(Items from a dataset)
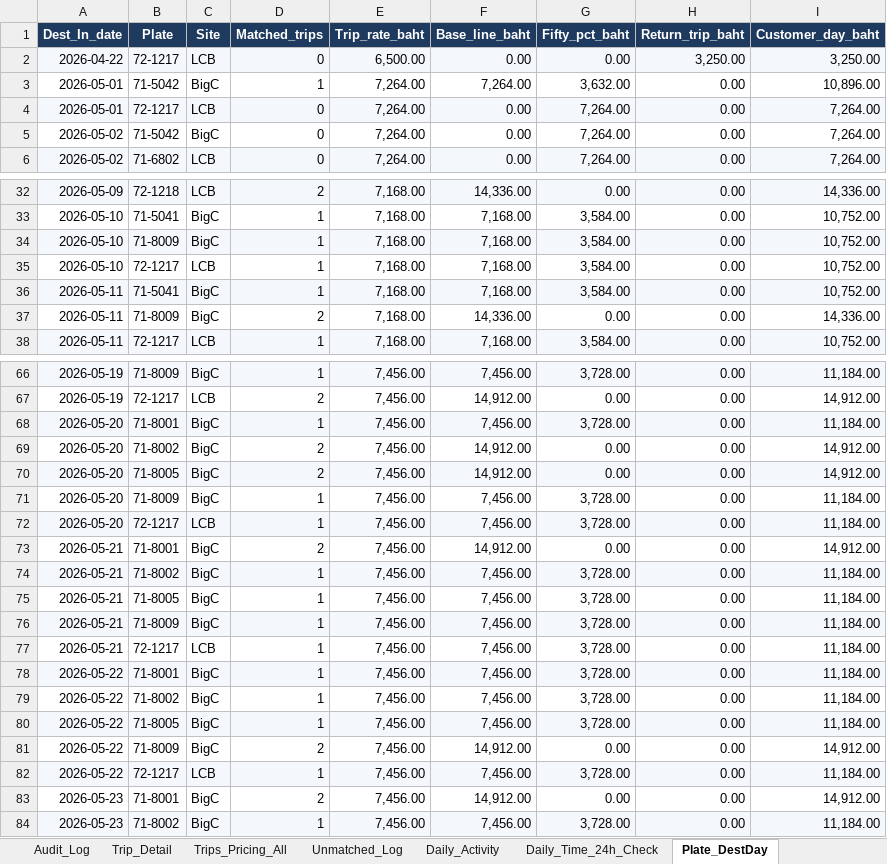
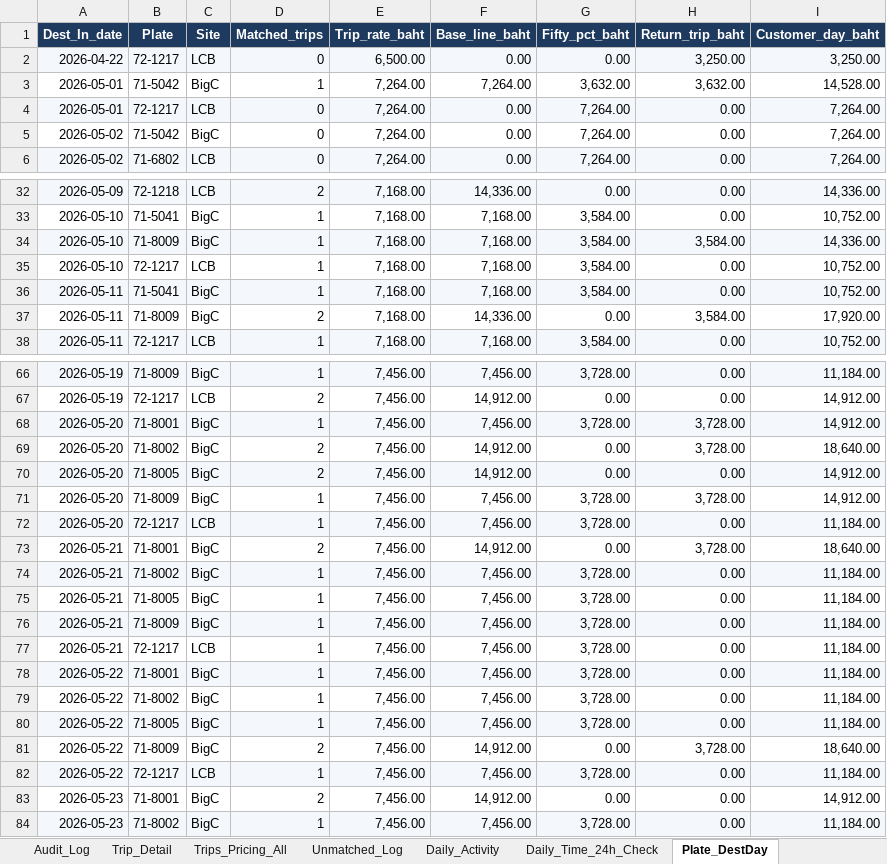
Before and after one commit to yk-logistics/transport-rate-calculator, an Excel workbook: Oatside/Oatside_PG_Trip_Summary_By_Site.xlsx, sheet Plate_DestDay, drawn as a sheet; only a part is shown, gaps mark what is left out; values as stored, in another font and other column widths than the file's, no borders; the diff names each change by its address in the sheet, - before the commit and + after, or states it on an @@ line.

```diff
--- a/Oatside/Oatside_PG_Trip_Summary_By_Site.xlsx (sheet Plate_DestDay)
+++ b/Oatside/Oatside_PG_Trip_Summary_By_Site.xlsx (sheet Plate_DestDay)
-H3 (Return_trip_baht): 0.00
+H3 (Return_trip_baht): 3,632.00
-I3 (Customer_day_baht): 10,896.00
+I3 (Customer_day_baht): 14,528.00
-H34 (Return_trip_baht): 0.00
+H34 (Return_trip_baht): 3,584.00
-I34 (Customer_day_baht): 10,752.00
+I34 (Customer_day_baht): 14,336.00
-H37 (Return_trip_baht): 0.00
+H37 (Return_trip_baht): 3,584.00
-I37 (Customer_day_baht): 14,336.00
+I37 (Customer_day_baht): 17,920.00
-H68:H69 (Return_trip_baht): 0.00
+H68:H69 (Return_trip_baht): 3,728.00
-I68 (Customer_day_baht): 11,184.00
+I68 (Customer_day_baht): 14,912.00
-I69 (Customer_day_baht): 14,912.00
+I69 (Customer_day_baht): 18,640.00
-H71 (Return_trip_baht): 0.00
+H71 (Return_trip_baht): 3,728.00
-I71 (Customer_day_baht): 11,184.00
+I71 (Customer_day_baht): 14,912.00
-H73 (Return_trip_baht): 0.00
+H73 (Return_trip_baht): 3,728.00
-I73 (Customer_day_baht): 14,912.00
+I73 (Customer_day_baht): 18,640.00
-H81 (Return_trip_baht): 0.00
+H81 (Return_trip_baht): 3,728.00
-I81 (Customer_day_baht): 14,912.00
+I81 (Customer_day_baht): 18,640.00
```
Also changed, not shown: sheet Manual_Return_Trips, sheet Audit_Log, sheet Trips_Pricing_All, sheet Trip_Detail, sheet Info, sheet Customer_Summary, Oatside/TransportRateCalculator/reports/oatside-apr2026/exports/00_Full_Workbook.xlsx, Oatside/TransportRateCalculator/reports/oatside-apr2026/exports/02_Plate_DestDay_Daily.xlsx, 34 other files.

...

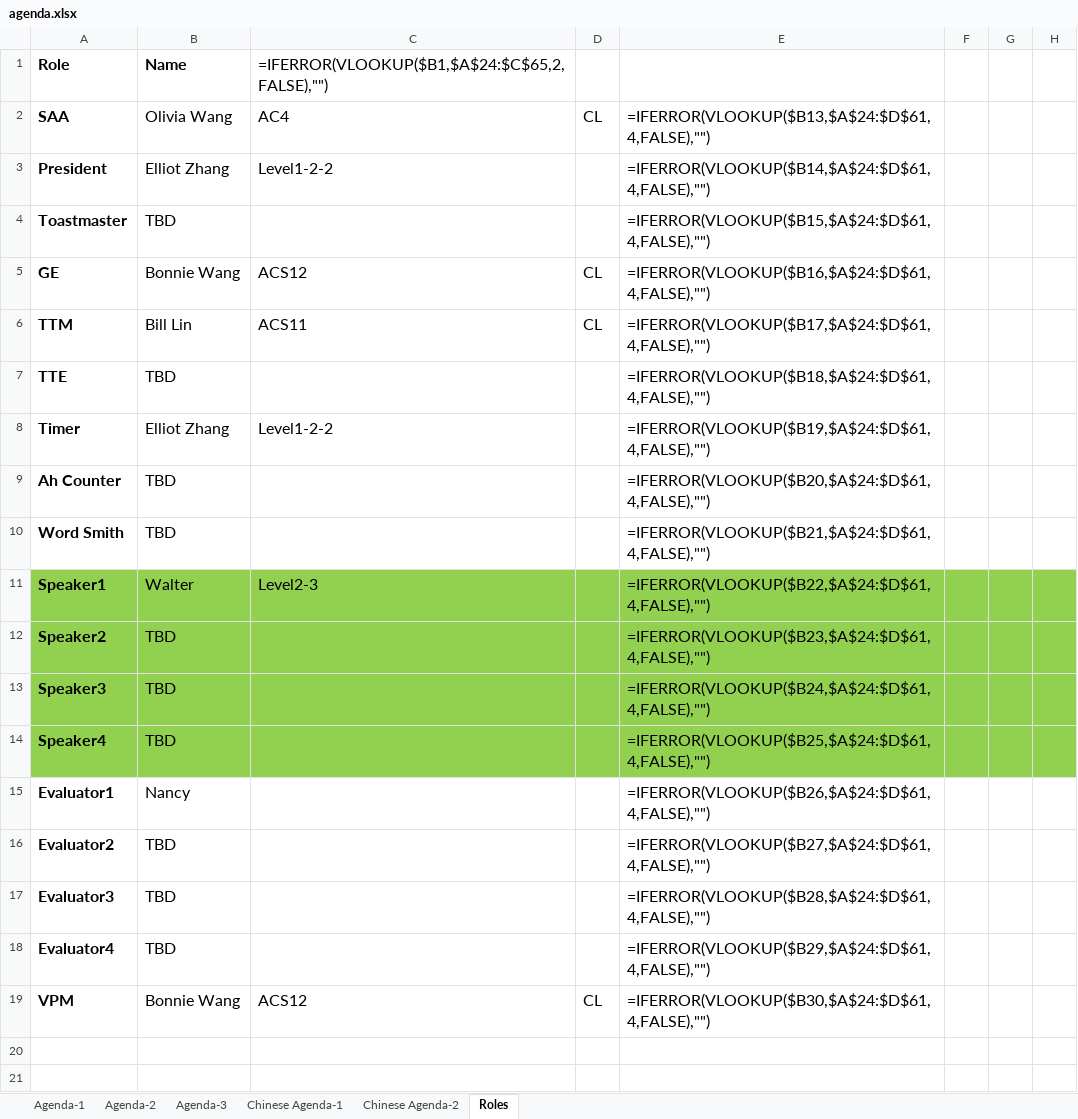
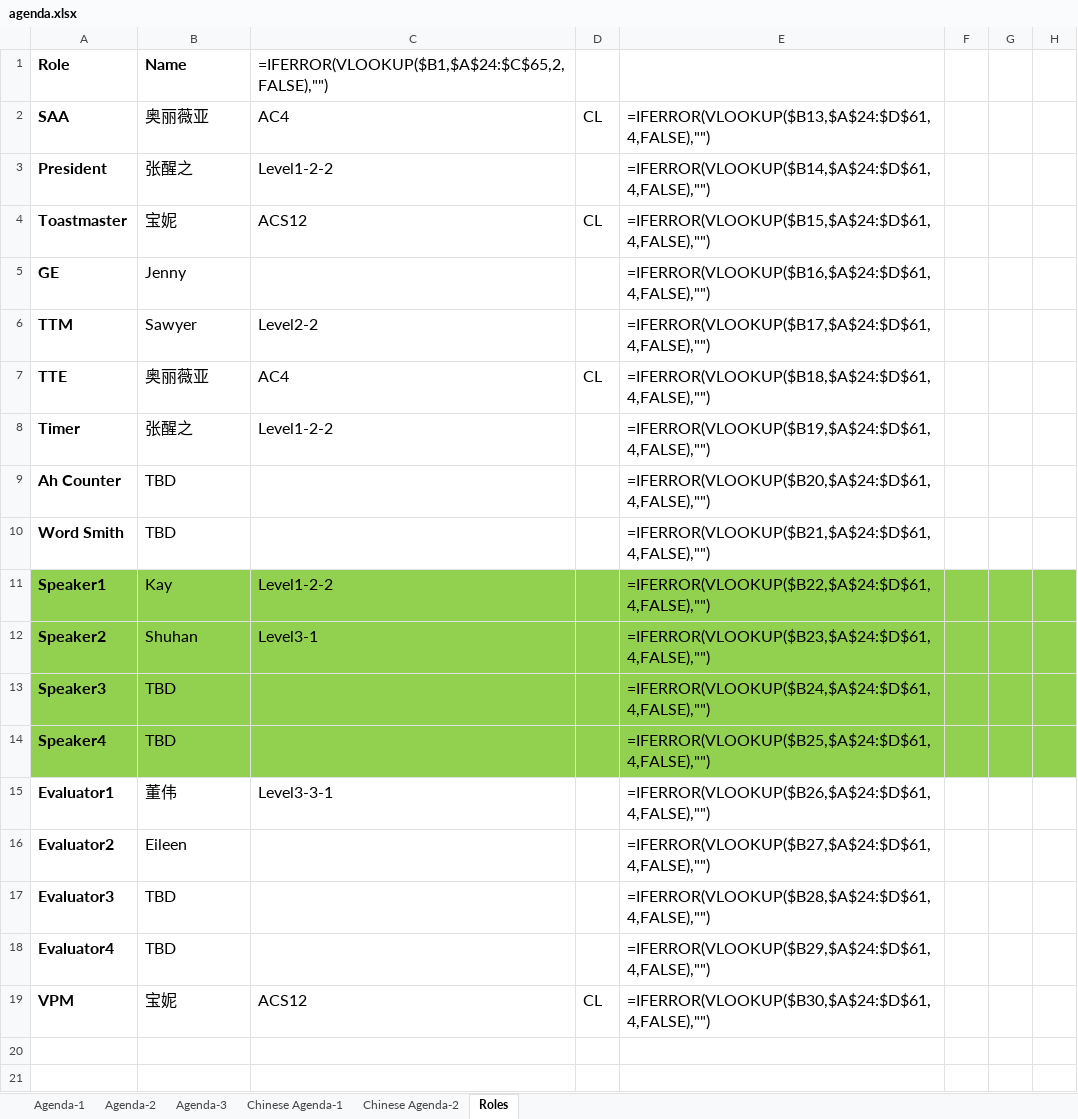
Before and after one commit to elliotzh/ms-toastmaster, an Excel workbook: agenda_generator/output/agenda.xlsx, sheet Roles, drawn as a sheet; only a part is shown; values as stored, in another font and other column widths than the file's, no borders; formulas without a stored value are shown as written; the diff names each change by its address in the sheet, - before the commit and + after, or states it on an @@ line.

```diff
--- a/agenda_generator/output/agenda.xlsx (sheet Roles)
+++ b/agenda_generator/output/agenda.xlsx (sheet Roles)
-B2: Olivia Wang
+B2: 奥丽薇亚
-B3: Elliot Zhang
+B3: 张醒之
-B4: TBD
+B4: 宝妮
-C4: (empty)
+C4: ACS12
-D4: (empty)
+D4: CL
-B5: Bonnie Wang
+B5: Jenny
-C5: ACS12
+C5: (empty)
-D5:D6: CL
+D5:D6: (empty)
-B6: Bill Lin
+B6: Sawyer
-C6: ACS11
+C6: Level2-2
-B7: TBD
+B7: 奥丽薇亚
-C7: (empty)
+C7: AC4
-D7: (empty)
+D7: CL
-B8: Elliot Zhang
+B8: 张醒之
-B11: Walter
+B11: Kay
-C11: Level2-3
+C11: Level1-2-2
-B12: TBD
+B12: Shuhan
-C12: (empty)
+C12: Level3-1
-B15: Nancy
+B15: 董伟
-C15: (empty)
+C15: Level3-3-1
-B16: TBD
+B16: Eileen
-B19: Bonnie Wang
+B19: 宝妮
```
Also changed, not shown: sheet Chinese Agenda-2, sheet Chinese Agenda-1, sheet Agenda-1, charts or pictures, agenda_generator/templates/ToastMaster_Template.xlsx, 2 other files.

* **WHAT IS EXPECTED**: Wherever the word "Roles" turns up in a line of the entries above, copy that line.

* **WRITTEN SOLUTION**:
Before and after one commit to elliotzh/ms-toastmaster, an Excel workbook: agenda_generator/output/agenda.xlsx, sheet Roles, drawn as a sheet; only a part is shown; values as stored, in another font and other column widths than the file's, no borders; formulas without a stored value are shown as written; the diff names each change by its address in the sheet, - before the commit and + after, or states it on an @@ line.
--- a/agenda_generator/output/agenda.xlsx (sheet Roles)
+++ b/agenda_generator/output/agenda.xlsx (sheet Roles)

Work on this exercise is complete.